- AIM OF THE EXERCISE: Extract every line from the records below that contains the word "orientation".

- GIVEN RECORDS:
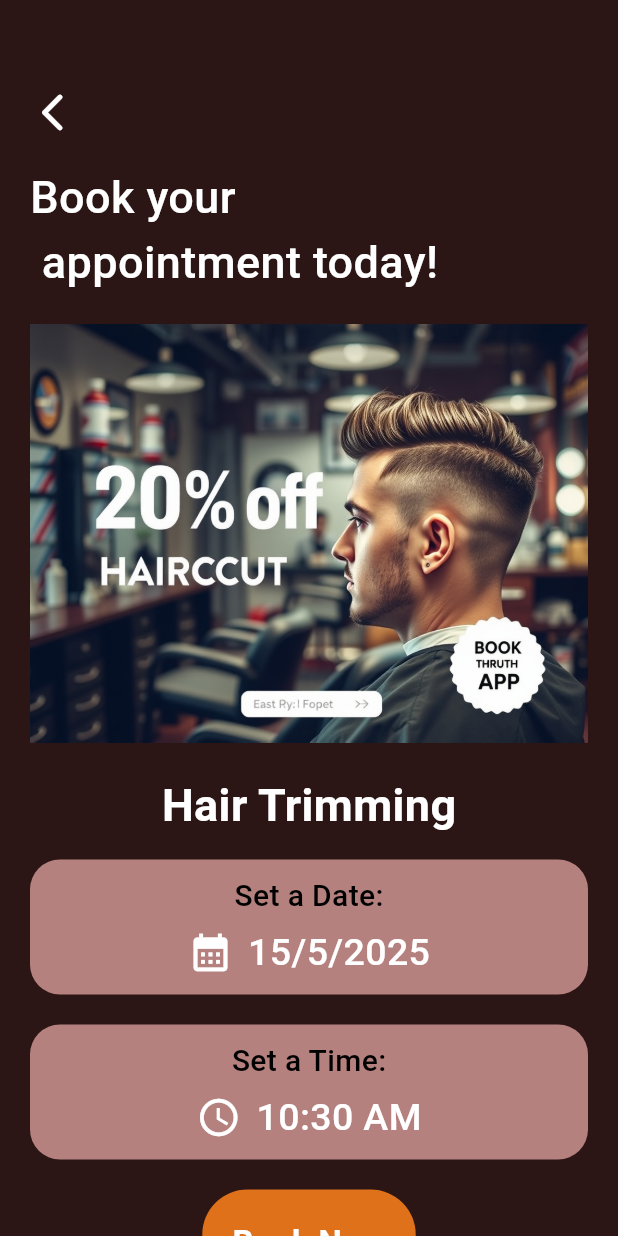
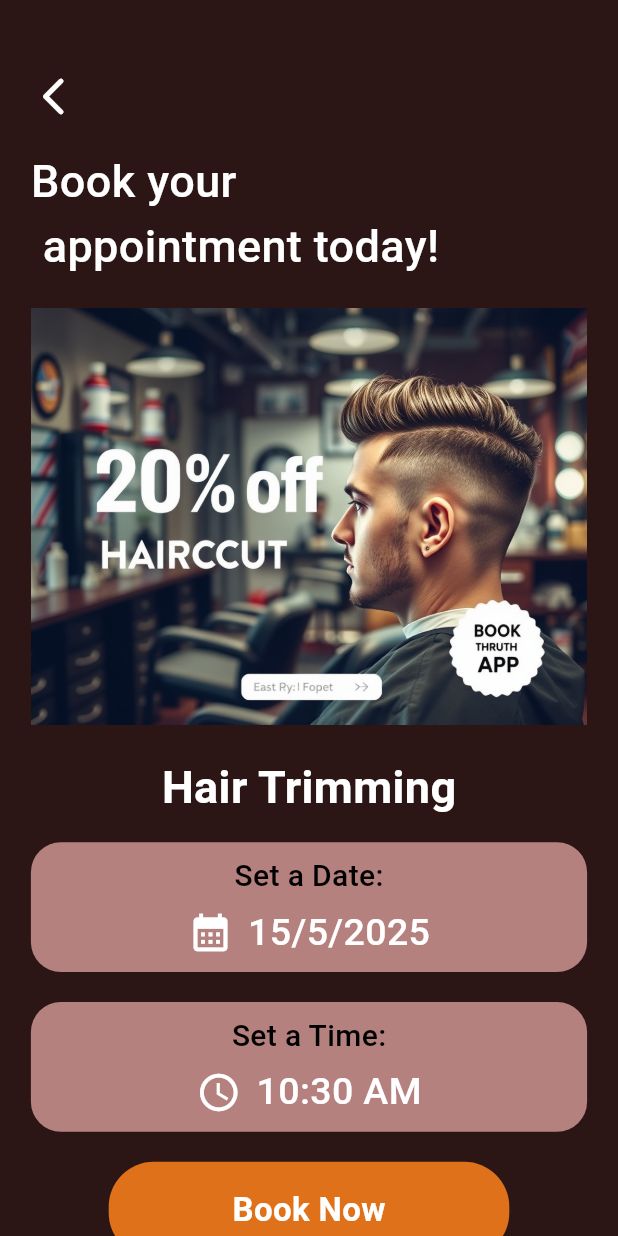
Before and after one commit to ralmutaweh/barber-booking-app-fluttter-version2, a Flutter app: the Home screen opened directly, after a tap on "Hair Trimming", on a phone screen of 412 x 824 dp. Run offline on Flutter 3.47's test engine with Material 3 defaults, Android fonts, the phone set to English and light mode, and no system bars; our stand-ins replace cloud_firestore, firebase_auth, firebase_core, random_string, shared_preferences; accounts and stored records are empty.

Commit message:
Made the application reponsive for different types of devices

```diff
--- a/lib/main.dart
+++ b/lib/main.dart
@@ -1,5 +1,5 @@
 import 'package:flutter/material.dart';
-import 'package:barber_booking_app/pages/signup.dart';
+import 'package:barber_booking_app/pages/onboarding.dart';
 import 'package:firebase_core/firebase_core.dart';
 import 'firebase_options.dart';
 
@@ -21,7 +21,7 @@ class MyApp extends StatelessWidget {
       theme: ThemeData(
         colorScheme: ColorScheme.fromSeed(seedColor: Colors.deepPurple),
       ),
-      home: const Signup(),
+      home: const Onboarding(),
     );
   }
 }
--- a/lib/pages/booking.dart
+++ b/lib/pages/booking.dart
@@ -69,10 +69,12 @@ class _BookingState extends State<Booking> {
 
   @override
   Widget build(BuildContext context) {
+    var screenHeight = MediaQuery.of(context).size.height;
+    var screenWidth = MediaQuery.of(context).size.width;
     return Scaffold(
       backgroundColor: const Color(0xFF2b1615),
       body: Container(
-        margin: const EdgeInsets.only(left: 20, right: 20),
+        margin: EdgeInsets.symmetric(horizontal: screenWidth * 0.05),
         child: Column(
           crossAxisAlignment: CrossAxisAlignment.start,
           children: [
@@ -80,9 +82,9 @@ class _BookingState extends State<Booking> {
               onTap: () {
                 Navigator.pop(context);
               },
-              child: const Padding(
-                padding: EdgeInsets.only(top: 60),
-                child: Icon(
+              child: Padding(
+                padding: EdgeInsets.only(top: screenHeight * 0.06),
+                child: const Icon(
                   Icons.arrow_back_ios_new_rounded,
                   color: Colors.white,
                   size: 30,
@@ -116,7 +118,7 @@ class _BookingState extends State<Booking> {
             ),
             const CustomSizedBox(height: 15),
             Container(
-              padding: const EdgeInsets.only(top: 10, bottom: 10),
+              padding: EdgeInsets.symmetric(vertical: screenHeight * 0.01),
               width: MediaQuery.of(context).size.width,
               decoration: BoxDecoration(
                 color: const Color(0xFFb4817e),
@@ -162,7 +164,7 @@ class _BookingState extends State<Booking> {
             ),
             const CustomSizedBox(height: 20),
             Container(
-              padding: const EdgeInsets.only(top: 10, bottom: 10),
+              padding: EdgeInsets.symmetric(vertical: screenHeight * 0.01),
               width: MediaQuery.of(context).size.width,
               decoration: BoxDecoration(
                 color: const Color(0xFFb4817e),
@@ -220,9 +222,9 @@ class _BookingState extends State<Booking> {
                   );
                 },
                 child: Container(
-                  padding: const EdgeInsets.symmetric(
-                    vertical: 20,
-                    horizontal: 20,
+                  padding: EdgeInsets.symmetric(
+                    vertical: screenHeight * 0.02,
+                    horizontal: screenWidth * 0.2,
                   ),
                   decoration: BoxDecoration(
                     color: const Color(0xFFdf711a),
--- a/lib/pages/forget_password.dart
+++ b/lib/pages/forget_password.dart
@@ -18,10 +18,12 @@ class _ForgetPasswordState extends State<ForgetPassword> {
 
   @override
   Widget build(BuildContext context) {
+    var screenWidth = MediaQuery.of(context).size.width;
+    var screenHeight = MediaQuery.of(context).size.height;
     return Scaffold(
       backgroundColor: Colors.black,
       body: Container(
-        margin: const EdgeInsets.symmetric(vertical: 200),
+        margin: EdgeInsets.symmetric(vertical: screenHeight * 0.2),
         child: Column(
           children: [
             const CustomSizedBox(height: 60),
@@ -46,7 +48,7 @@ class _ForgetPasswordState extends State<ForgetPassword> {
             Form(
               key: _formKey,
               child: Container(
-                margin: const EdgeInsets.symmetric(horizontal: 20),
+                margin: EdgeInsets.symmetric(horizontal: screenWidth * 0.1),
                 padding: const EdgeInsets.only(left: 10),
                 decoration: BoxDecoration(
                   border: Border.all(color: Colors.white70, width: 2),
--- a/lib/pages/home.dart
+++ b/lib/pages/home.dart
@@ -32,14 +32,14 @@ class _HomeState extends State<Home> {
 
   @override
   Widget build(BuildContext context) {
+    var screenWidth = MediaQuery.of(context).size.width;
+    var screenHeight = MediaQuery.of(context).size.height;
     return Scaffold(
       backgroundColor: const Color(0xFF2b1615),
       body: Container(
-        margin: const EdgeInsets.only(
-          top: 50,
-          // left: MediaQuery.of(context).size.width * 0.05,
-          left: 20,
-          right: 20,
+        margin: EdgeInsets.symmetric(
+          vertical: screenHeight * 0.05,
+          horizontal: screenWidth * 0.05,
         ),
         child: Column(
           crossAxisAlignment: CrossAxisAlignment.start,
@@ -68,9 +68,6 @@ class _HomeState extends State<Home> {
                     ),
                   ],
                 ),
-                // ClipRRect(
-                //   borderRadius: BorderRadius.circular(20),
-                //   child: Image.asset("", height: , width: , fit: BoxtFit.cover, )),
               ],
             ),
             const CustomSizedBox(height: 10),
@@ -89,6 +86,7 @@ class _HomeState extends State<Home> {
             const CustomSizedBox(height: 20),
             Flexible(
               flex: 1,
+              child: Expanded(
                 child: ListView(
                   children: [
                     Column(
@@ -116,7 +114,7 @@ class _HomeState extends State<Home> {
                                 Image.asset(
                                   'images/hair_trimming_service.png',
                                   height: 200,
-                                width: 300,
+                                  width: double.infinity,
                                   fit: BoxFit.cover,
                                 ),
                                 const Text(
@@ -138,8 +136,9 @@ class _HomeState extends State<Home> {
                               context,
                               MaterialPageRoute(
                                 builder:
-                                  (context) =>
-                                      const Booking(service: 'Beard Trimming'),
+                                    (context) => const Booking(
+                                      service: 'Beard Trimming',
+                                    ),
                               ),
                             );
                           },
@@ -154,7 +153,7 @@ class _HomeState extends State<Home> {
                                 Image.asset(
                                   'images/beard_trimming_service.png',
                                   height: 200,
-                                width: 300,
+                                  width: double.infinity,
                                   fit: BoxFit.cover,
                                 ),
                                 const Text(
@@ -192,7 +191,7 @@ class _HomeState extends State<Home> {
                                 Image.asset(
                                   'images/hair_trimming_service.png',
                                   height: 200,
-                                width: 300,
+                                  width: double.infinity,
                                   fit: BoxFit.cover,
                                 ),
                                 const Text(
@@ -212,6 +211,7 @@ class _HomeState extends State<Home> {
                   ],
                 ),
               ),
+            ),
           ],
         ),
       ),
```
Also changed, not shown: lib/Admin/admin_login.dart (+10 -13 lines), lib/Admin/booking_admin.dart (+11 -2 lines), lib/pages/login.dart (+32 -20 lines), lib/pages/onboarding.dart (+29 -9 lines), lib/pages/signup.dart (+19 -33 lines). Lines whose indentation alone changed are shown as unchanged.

...

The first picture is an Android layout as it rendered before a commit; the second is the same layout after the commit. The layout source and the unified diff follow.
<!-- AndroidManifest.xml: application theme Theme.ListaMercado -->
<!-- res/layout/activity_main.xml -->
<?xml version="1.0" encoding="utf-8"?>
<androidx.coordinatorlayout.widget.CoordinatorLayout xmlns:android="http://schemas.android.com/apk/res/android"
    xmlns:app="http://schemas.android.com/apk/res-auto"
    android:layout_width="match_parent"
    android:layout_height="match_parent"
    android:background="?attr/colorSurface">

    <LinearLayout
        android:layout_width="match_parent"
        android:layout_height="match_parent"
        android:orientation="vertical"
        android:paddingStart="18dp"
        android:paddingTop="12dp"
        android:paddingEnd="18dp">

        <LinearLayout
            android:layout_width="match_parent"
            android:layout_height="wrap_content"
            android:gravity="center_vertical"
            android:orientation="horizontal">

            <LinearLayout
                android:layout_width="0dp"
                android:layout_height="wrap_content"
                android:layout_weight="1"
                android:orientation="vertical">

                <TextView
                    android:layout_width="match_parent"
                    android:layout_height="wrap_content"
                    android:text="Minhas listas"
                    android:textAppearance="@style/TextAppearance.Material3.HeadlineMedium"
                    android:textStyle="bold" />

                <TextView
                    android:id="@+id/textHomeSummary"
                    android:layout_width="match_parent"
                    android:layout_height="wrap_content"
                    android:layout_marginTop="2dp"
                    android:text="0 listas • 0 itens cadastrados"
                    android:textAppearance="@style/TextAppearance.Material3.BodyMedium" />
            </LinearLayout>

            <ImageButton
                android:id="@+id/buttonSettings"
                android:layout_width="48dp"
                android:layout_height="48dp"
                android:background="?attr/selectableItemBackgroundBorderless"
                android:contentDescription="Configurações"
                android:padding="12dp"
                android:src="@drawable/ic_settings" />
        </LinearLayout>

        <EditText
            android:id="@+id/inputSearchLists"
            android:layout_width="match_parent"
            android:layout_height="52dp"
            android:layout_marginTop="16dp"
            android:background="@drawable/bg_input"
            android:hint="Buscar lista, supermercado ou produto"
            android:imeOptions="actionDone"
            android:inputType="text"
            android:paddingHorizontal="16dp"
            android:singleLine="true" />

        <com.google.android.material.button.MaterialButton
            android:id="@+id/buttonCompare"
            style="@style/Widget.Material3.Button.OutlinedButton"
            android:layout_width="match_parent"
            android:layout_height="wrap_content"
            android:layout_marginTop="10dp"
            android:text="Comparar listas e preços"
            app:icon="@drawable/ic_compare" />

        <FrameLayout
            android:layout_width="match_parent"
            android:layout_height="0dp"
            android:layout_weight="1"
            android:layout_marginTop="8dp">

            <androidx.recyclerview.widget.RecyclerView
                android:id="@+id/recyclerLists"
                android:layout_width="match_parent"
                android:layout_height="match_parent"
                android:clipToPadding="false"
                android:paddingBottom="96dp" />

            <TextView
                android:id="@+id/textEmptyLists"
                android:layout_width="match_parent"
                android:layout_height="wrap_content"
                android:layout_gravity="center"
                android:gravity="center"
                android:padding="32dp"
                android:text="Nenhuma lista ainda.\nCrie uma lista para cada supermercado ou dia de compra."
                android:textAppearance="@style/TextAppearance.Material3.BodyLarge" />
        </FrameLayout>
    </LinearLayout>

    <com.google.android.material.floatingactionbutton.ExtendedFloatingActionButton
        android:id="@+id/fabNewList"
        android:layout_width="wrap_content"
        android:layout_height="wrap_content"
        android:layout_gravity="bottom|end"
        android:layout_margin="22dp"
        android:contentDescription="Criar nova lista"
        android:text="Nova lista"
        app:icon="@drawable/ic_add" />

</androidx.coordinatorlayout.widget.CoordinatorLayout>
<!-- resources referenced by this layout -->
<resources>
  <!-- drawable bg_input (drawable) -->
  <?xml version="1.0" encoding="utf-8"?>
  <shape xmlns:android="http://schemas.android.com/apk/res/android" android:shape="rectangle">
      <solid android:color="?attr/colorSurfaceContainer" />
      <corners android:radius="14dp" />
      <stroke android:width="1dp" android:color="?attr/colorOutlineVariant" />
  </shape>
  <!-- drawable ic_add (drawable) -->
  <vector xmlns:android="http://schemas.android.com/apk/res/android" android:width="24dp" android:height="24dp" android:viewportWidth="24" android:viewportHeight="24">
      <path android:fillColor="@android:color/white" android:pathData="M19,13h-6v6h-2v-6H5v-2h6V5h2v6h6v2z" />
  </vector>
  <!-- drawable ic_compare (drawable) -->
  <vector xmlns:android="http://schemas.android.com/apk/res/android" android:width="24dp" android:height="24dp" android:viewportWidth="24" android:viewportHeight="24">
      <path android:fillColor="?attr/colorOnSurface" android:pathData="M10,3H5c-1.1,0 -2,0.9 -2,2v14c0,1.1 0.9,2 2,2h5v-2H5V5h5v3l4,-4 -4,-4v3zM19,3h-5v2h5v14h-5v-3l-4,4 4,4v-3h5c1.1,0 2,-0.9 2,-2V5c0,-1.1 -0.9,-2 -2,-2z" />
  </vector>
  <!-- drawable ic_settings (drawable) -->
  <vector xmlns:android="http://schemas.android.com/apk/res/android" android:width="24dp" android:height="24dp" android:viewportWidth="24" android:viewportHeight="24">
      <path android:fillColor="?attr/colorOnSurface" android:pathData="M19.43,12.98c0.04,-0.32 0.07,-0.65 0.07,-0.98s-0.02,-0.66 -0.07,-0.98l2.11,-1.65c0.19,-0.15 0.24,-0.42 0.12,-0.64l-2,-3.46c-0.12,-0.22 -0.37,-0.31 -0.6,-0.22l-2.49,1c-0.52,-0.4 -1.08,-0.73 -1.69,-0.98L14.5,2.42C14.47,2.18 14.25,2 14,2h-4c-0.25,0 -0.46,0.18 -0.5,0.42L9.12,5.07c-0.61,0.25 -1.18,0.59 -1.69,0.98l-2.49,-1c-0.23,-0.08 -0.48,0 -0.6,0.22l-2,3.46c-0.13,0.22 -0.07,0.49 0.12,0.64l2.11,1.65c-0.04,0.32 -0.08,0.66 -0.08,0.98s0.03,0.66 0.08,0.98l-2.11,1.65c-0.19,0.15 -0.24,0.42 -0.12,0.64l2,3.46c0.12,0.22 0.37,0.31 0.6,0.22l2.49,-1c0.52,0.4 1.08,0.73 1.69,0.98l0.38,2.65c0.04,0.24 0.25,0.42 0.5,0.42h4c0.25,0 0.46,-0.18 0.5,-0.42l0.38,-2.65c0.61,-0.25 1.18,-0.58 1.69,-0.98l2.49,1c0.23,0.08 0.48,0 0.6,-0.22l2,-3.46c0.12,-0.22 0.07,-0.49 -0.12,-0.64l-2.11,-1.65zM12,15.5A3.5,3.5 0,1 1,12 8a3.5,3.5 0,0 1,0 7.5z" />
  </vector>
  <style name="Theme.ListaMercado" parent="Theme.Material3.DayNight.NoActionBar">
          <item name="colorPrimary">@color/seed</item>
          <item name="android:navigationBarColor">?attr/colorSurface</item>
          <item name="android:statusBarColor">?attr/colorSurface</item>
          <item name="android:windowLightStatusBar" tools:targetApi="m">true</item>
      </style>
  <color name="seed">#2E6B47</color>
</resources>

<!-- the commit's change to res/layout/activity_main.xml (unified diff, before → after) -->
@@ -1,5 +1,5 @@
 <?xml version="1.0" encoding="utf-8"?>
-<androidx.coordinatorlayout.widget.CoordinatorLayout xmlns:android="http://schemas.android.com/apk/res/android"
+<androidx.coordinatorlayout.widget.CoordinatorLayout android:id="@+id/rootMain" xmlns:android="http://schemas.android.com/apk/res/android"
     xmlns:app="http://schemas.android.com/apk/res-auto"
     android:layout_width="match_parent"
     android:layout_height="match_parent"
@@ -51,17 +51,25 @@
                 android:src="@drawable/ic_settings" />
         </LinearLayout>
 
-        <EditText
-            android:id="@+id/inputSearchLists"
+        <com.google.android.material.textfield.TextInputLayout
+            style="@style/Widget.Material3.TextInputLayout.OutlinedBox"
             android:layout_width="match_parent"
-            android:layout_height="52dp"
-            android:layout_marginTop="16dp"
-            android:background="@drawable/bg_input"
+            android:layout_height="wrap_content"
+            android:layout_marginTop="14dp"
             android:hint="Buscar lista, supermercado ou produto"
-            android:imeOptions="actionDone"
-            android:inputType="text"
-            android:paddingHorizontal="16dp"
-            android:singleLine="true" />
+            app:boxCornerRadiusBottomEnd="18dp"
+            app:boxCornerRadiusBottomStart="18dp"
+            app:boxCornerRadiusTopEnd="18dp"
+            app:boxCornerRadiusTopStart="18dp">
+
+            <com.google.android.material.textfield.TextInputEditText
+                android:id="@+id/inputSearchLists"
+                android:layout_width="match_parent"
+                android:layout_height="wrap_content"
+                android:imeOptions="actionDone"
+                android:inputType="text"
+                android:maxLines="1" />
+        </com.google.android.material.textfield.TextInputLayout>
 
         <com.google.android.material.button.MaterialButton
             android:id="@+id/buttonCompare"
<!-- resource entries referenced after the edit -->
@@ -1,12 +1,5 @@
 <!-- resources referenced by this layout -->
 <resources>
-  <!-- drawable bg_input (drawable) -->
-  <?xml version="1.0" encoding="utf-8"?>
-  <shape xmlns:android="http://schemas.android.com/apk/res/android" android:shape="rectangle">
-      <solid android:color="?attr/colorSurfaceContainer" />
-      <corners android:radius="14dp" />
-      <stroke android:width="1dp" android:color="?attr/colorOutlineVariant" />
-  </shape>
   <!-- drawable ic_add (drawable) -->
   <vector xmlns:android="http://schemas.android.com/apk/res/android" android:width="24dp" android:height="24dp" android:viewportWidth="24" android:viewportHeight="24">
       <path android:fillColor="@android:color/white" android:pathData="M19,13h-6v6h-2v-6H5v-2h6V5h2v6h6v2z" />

==

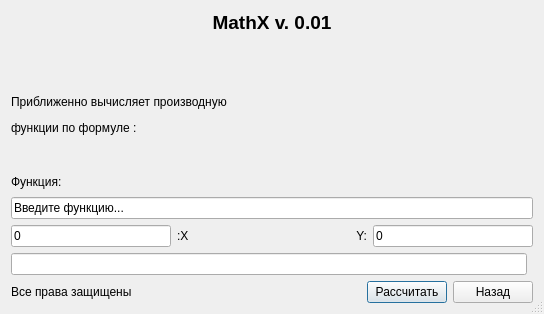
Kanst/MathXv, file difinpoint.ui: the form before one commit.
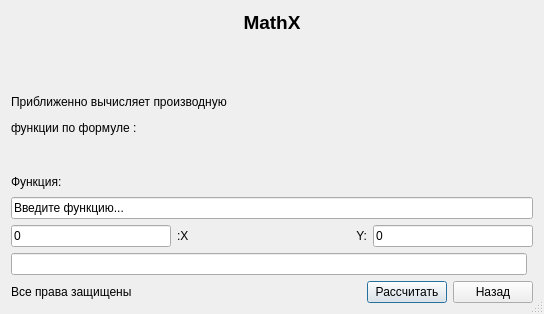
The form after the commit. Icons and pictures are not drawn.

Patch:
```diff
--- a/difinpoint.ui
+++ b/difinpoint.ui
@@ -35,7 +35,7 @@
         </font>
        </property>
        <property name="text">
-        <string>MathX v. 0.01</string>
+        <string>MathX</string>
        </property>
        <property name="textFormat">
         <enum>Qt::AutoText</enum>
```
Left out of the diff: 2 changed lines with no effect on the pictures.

- OUTPUT OF THE EXERCISE:
        android:orientation="vertical"
            android:orientation="horizontal">
                android:orientation="vertical">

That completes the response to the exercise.